WHAT THE TASK ASKS
Take each line below that has "content" and copy it.

Change listing data

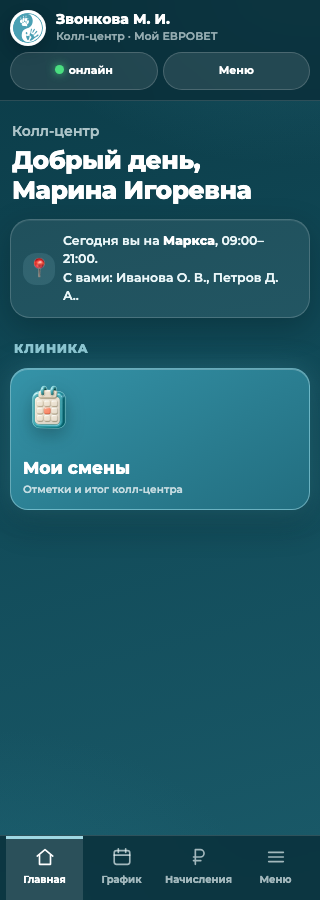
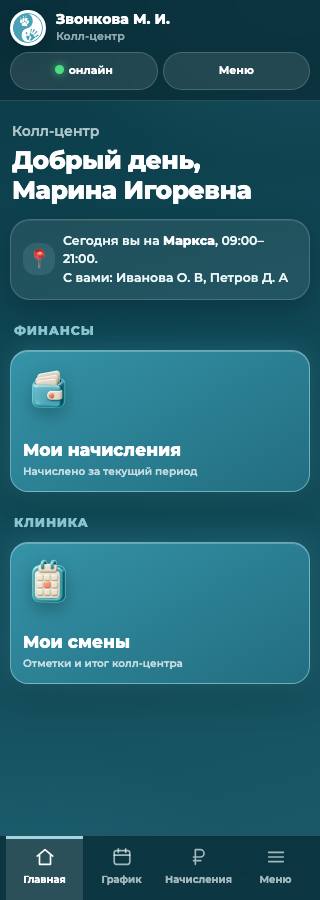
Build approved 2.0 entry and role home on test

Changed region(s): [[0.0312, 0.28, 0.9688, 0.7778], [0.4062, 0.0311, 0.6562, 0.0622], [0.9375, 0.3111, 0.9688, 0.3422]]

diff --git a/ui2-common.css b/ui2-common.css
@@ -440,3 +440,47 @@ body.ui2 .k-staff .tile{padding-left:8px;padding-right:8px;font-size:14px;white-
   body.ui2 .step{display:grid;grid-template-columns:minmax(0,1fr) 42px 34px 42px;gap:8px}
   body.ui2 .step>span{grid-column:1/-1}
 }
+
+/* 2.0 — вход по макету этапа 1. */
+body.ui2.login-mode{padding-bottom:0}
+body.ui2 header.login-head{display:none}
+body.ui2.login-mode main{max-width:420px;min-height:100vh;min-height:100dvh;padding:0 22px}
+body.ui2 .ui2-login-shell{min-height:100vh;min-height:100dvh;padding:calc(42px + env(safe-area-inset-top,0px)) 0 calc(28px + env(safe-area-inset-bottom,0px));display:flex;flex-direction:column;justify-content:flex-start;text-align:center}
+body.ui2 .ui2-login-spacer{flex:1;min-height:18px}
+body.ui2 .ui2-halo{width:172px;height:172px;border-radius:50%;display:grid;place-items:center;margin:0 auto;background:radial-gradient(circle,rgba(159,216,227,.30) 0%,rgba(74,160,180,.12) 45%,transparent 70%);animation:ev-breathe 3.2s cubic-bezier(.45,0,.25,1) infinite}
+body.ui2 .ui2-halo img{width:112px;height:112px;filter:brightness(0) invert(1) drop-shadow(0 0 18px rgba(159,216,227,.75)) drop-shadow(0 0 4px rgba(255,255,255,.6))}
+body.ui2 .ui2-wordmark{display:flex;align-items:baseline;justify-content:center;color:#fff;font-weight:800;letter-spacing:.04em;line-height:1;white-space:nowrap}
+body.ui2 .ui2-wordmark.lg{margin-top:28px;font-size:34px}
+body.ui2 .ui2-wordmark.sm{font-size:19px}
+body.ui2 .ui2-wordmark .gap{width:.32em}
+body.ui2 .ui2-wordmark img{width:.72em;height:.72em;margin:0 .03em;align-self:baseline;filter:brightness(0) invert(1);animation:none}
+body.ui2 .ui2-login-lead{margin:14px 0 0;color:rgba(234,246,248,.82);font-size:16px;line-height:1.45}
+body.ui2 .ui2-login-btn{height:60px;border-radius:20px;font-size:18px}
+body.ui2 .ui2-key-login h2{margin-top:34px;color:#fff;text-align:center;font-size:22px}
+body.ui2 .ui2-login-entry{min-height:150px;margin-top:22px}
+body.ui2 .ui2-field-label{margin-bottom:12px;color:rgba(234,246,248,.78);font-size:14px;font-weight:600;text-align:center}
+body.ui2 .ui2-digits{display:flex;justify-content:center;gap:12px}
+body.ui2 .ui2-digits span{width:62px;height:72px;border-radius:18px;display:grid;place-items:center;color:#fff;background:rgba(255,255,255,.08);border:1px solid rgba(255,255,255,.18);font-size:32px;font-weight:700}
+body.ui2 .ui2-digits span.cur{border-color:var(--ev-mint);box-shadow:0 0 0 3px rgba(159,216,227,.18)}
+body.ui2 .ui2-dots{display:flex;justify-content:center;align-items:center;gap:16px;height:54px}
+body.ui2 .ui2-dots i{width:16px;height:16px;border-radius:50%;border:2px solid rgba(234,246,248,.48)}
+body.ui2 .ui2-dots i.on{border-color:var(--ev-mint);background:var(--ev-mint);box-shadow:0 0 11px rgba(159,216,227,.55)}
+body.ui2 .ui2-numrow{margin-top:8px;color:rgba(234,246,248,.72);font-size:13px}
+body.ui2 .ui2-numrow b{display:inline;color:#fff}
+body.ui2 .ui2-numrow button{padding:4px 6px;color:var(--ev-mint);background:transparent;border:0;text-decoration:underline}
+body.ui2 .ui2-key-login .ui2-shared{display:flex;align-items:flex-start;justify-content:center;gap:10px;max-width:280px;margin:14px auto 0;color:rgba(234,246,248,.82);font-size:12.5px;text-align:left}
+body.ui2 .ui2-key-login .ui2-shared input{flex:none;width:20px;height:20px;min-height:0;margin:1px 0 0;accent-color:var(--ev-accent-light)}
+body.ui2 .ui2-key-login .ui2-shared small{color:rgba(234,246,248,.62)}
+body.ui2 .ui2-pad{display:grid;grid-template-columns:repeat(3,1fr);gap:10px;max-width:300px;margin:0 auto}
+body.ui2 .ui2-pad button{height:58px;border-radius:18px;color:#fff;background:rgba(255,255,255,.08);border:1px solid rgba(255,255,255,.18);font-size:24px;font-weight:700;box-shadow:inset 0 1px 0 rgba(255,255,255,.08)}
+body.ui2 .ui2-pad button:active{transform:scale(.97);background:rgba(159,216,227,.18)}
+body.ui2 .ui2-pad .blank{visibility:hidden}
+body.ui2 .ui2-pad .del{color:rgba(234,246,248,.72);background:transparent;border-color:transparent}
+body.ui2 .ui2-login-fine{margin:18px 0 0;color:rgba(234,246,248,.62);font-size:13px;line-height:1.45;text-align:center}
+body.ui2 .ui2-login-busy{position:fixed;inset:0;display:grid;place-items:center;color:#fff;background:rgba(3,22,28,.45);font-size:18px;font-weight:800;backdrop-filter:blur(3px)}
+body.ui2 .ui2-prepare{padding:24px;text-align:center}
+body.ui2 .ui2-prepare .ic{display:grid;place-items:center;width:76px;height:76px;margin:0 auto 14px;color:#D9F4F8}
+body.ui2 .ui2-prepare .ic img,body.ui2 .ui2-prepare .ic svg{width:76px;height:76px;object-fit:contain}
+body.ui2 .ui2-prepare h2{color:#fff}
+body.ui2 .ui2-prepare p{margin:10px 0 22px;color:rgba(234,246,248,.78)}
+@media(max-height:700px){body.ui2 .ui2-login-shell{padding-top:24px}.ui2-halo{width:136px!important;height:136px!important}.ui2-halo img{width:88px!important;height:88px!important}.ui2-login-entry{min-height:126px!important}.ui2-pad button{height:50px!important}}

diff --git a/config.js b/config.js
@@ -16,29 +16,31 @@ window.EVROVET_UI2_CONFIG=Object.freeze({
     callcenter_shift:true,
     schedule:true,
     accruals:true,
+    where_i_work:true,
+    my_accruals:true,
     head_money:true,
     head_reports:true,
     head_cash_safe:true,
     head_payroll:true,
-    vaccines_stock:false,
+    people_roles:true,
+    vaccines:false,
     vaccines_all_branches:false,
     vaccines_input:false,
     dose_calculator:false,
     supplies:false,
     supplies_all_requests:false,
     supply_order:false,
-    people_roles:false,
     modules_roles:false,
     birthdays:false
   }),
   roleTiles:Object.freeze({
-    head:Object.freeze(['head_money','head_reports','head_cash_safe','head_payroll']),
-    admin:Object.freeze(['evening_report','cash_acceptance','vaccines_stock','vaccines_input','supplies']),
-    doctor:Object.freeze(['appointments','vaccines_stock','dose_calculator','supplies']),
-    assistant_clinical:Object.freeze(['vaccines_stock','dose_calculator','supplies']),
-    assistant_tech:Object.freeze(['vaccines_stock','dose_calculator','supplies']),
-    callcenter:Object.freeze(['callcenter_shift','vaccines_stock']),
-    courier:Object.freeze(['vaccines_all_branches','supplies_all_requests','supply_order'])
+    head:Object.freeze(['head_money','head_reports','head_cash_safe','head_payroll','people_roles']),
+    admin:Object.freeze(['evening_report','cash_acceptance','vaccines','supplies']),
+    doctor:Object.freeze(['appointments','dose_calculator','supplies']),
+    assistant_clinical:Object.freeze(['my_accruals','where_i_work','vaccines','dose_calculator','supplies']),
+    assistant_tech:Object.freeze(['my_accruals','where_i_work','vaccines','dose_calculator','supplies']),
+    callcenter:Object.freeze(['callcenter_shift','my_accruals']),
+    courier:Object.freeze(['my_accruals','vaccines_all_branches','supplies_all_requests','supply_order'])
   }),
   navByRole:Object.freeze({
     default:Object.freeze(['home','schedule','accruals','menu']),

WRITTEN RESPONSE
+body.ui2 .ui2-login-shell{min-height:100vh;min-height:100dvh;padding:calc(42px + env(safe-area-inset-top,0px)) 0 calc(28px + env(safe-area-inset-bottom,0px));display:flex;flex-direction:column;justify-content:flex-start;text-align:center}
+body.ui2 .ui2-wordmark{display:flex;align-items:baseline;justify-content:center;color:#fff;font-weight:800;letter-spacing:.04em;line-height:1;white-space:nowrap}
+body.ui2 .ui2-digits{display:flex;justify-content:center;gap:12px}
+body.ui2 .ui2-dots{display:flex;justify-content:center;align-items:center;gap:16px;height:54px}
+body.ui2 .ui2-key-login .ui2-shared{display:flex;align-items:flex-start;justify-content:center;gap:10px;max-width:280px;margin:14px auto 0;color:rgba(234,246,248,.82);font-size:12.5px;text-align:left}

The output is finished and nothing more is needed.